Go through the material and copy each line that includes "external".
─── STUDY MATERIAL
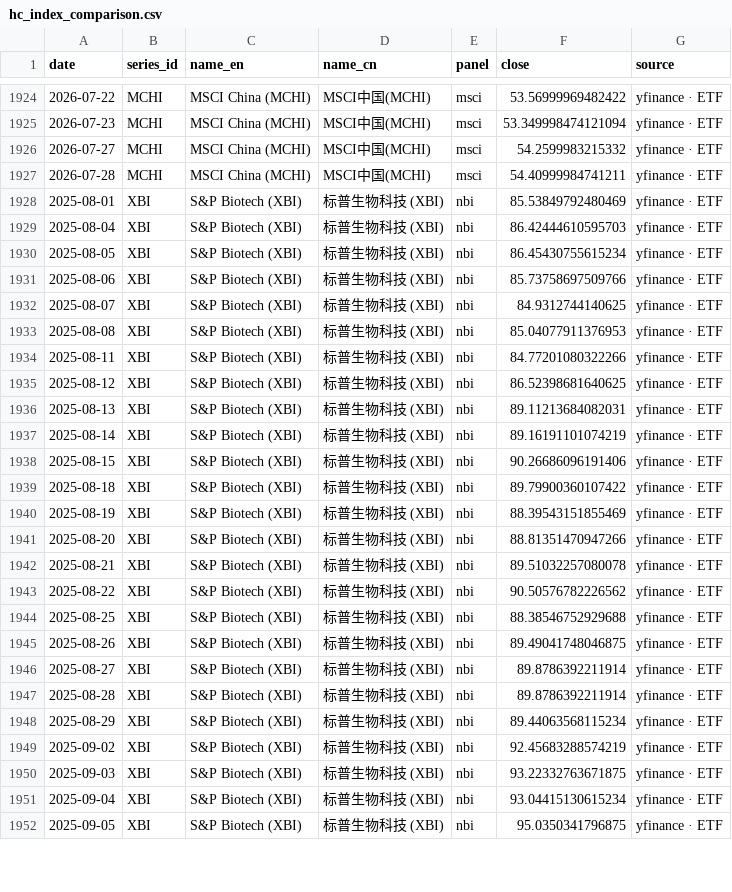
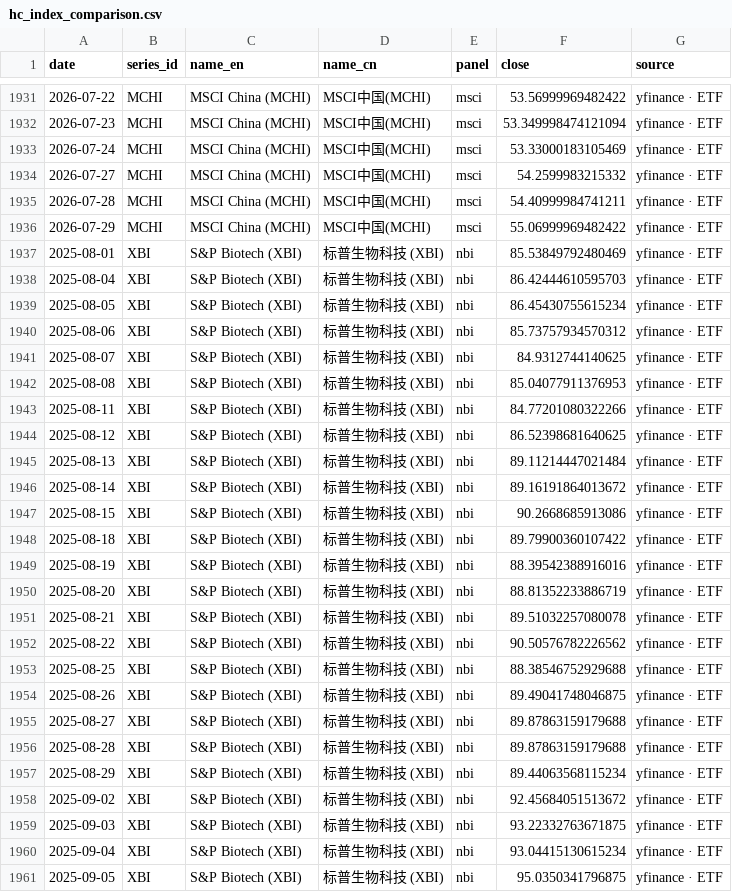
Before and after one commit to chenhongdao2-blip/invest-dashboard, a CSV file: data/external/hc_index_comparison.csv, drawn as a sheet; only a part is shown, gaps mark what is left out; the diff covers the shown part only.

Commit message:
data: public market refresh 2026-07-29 [skip ci]

```diff
--- a/data/external/hc_index_comparison.csv
+++ b/data/external/hc_index_comparison.csv
@@ -1925,4 +1932,6 @@ date,series_id,name_en,name_cn,panel,close,source
 2026-07-23,MCHI,MSCI China (MCHI),MSCI中国(MCHI),msci,53.349998474121094,yfinance · ETF
+2026-07-24,MCHI,MSCI China (MCHI),MSCI中国(MCHI),msci,53.33000183105469,yfinance · ETF
 2026-07-27,MCHI,MSCI China (MCHI),MSCI中国(MCHI),msci,54.2599983215332,yfinance · ETF
 2026-07-28,MCHI,MSCI China (MCHI),MSCI中国(MCHI),msci,54.40999984741211,yfinance · ETF
+2026-07-29,MCHI,MSCI China (MCHI),MSCI中国(MCHI),msci,55.06999969482422,yfinance · ETF
 2025-08-01,XBI,S&P Biotech (XBI),标普生物科技 (XBI),nbi,85.53849792480469,yfinance · ETF
@@ -1930,3 +1939,3 @@ date,series_id,name_en,name_cn,panel,close,source
 2025-08-05,XBI,S&P Biotech (XBI),标普生物科技 (XBI),nbi,86.45430755615234,yfinance · ETF
-2025-08-06,XBI,S&P Biotech (XBI),标普生物科技 (XBI),nbi,85.73758697509766,yfinance · ETF
+2025-08-06,XBI,S&P Biotech (XBI),标普生物科技 (XBI),nbi,85.73757934570312,yfinance · ETF
 2025-08-07,XBI,S&P Biotech (XBI),标普生物科技 (XBI),nbi,84.9312744140625,yfinance · ETF
@@ -1935,8 +1944,8 @@ date,series_id,name_en,name_cn,panel,close,source
 2025-08-12,XBI,S&P Biotech (XBI),标普生物科技 (XBI),nbi,86.52398681640625,yfinance · ETF
-2025-08-13,XBI,S&P Biotech (XBI),标普生物科技 (XBI),nbi,89.11213684082031,yfinance · ETF
-2025-08-14,XBI,S&P Biotech (XBI),标普生物科技 (XBI),nbi,89.16191101074219,yfinance · ETF
-2025-08-15,XBI,S&P Biotech (XBI),标普生物科技 (XBI),nbi,90.26686096191406,yfinance · ETF
+2025-08-13,XBI,S&P Biotech (XBI),标普生物科技 (XBI),nbi,89.11214447021484,yfinance · ETF
+2025-08-14,XBI,S&P Biotech (XBI),标普生物科技 (XBI),nbi,89.16191864013672,yfinance · ETF
+2025-08-15,XBI,S&P Biotech (XBI),标普生物科技 (XBI),nbi,90.2668685913086,yfinance · ETF
 2025-08-18,XBI,S&P Biotech (XBI),标普生物科技 (XBI),nbi,89.79900360107422,yfinance · ETF
-2025-08-19,XBI,S&P Biotech (XBI),标普生物科技 (XBI),nbi,88.39543151855469,yfinance · ETF
-2025-08-20,XBI,S&P Biotech (XBI),标普生物科技 (XBI),nbi,88.81351470947266,yfinance · ETF
+2025-08-19,XBI,S&P Biotech (XBI),标普生物科技 (XBI),nbi,88.39542388916016,yfinance · ETF
+2025-08-20,XBI,S&P Biotech (XBI),标普生物科技 (XBI),nbi,88.81352233886719,yfinance · ETF
 2025-08-21,XBI,S&P Biotech (XBI),标普生物科技 (XBI),nbi,89.51032257080078,yfinance · ETF
@@ -1945,6 +1954,6 @@ date,series_id,name_en,name_cn,panel,close,source
 2025-08-26,XBI,S&P Biotech (XBI),标普生物科技 (XBI),nbi,89.49041748046875,yfinance · ETF
-2025-08-27,XBI,S&P Biotech (XBI),标普生物科技 (XBI),nbi,89.8786392211914,yfinance · ETF
-2025-08-28,XBI,S&P Biotech (XBI),标普生物科技 (XBI),nbi,89.8786392211914,yfinance · ETF
+2025-08-27,XBI,S&P Biotech (XBI),标普生物科技 (XBI),nbi,89.87863159179688,yfinance · ETF
+2025-08-28,XBI,S&P Biotech (XBI),标普生物科技 (XBI),nbi,89.87863159179688,yfinance · ETF
 2025-08-29,XBI,S&P Biotech (XBI),标普生物科技 (XBI),nbi,89.44063568115234,yfinance · ETF
-2025-09-02,XBI,S&P Biotech (XBI),标普生物科技 (XBI),nbi,92.45683288574219,yfinance · ETF
+2025-09-02,XBI,S&P Biotech (XBI),标普生物科技 (XBI),nbi,92.45684051513672,yfinance · ETF
 2025-09-03,XBI,S&P Biotech (XBI),标普生物科技 (XBI),nbi,93.22332763671875,yfinance · ETF
```
Also changed, not shown: 14 added rows and 27 edited cells elsewhere in this file, 3 other files.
──────
TASK OUTPUT:
Before and after one commit to chenhongdao2-blip/invest-dashboard, a CSV file: data/external/hc_index_comparison.csv, drawn as a sheet; only a part is shown, gaps mark what is left out; the diff covers the shown part only.
--- a/data/external/hc_index_comparison.csv
+++ b/data/external/hc_index_comparison.csv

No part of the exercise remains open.